Exercise brief.
Write out every line below that contains "finishlocation".

[Excerpts from a dataset]
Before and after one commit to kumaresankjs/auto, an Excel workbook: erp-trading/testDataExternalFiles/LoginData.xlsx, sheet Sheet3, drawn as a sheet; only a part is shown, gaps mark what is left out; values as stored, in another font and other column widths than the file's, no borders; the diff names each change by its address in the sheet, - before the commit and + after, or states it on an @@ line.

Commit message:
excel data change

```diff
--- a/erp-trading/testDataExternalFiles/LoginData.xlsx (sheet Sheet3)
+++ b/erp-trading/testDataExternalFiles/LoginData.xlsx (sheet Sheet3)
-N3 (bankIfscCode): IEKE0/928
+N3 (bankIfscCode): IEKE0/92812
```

==

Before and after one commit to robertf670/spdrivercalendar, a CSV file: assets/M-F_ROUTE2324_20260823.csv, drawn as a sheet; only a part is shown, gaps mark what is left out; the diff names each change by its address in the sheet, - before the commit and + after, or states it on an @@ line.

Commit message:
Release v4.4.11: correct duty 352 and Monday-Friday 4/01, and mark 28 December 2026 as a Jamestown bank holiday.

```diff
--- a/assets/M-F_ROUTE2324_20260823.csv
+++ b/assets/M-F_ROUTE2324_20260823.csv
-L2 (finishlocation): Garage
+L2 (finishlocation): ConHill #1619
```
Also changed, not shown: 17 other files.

Problem solution.
-L2 (finishlocation): Garage
+L2 (finishlocation): ConHill #1619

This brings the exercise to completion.